Now, with the war ending in Afghanistan and the university's renewed commitment to diversity and inclusion through its planning initiative "Toward New Destinations," Cornell is ramping up its recruitment efforts to attract veterans not only as students, but also as staff and faculty members.
In September, these efforts were acknowledged by the Families and Work Institute, which recognized Cornell for the university's "promising practices" in supporting military service men and women transitioning into the civilian workplace and their families.
The honor acknowledged Cornell's benefits, policies and workplace programs that help attract military talent, including Cornell's military leaves of absence policy, its employee educational benefits, and the resources and networking services available to veterans working at Cornell.
"Over the past two years, Cornell has had about 350 faculty and staff members who have voluntarily self-identified as veterans," says Lynette Chappell-Williams, associate vice president in the Department of Inclusion and Workforce Diversity (DIWD). "There are likely other veterans who have not officially identified their veteran status," she says.
To recruit veterans to Cornell, representatives from the university have recently participated in two career fairs, says Davine Bey, manager of talent acquisition in Cornell's Recruitment and Employment Center (REC): the Army and Career Alumni Program Career Fair at Fort Drum, N.Y., Nov. 1, which attracted about 300 veterans and soldiers transitioning to civilian life; and, for the fourth time, the "Be a Hero/Hire a Hero Veteran's Career Expo" held in New York City Nov. 5, which drew about 2,000 recruiters and job-seeking veterans.

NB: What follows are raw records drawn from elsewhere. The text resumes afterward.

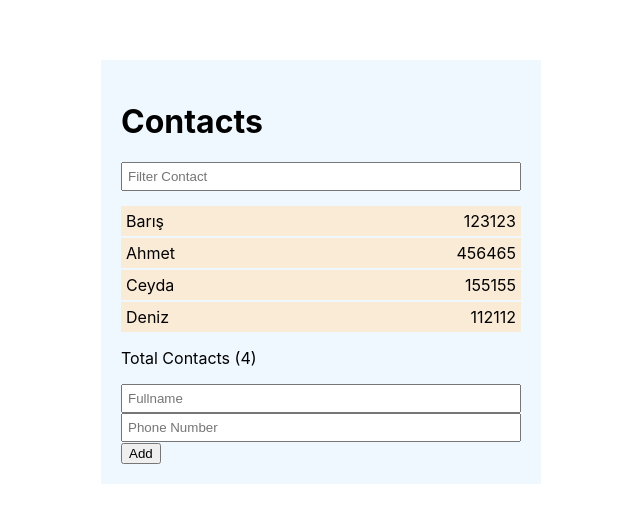
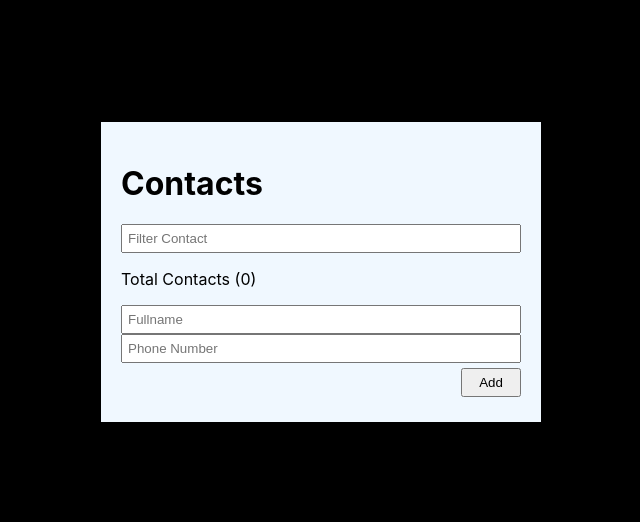
Before and after one commit to EgemenNair/react-contacts-app, a React (Create React App) app: page / in a window 1280 px wide. Shown: the part 128-650 px from the top of the page, without its empty margins (319-959 px from the left). Built offline with nearby package versions, Linux system fonts and the light colour scheme.

Commit message:
Style3 | styles.css updated, btn and body modified

```diff
--- a/src/components/Contacts/index.js
+++ b/src/components/Contacts/index.js
@@ -4,24 +4,7 @@ import List from "./List";
 import "./styles.css";
 
 function Contacts() {
-  const [contacts, setContacts] = useState([
-    {
-      fullname: 'Barış',
-      phone_number: '123123'
-    },
-    {
-      fullname: 'Ahmet',
-      phone_number: '456465'
-    },
-    {
-      fullname: 'Ceyda',
-      phone_number: '155155'
-    },
-    {
-      fullname: 'Deniz',
-      phone_number: '112112'
-    }
-  ]);
+  const [contacts, setContacts] = useState([]);
 
   return (
     <div id="container">
--- a/src/components/Contacts/styles.css
+++ b/src/components/Contacts/styles.css
@@ -1,3 +1,7 @@
+body {
+  background-color: black;
+}
+
 #container {
   width: 400px;
   background-color: aliceblue;
@@ -30,3 +34,14 @@ li {
     display: flex;
     justify-content: space-between;
 }
+
+.btn {
+  display: flex;
+  justify-content: flex-end;
+  padding: 5px 0;
+}
+
+.btn > button  {
+  padding: 5px;
+  width: 60px;
+}
```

Recruiters, transitioning soldiers and veterans alike face the challenge of understanding how skills learned in the military translate to civilian positions, Bey says. Also, he says, certain myths about veterans need to be "debunked," such as that all veterans have post-traumatic stress disorder (PTSD) or that the disorder will interfere with fulfilling work responsibilities.
To meet those challenges, Capt. Daniel Weed, professor of naval science and retired commanding officer of Cornell's Naval ROTC, has partnered with REC, DIWD and Cornell's Veterans Colleague Network Group (VCNG) -- a group with about 20 active members who meet in-person on a monthly basis and with more than 300 on their e-list -- to help hiring managers identify such transferable skills as perseverance; analytic, leadership and communication skills; the ability to manage time and multitask; and the ability to work in teams.
The VCNG, working with Cornell's Faculty and Staff Assistance Program, also has identified, for referral purposes, local counselors trained in PTSD and other military experiences.
Several recent events have focused on hiring and supporting veterans in the workplace. Paula A. Lichvar, director of the N.Y. State Veterans Ombudsman office, highlighted the "business case" for hiring military personnel and the transferable skills veterans offer to the workplace in a presentation to Cornell's human resource professionals in October.
Also in October, the Entrepreneurship Boot Camp for Veterans with Disabilities was held at Cornell. On Nov. 12, Hannah Rudstam, senior extension associate for the Employment Disability Institute, is presenting "Heroes at Work: Unique Issues in Hiring and Accommodating Veterans with Disabilities" at Cornell's Diversity Update Conference.
A military community website for veterans and military personnel offers relevant news, services and resources at Cornell and in the area.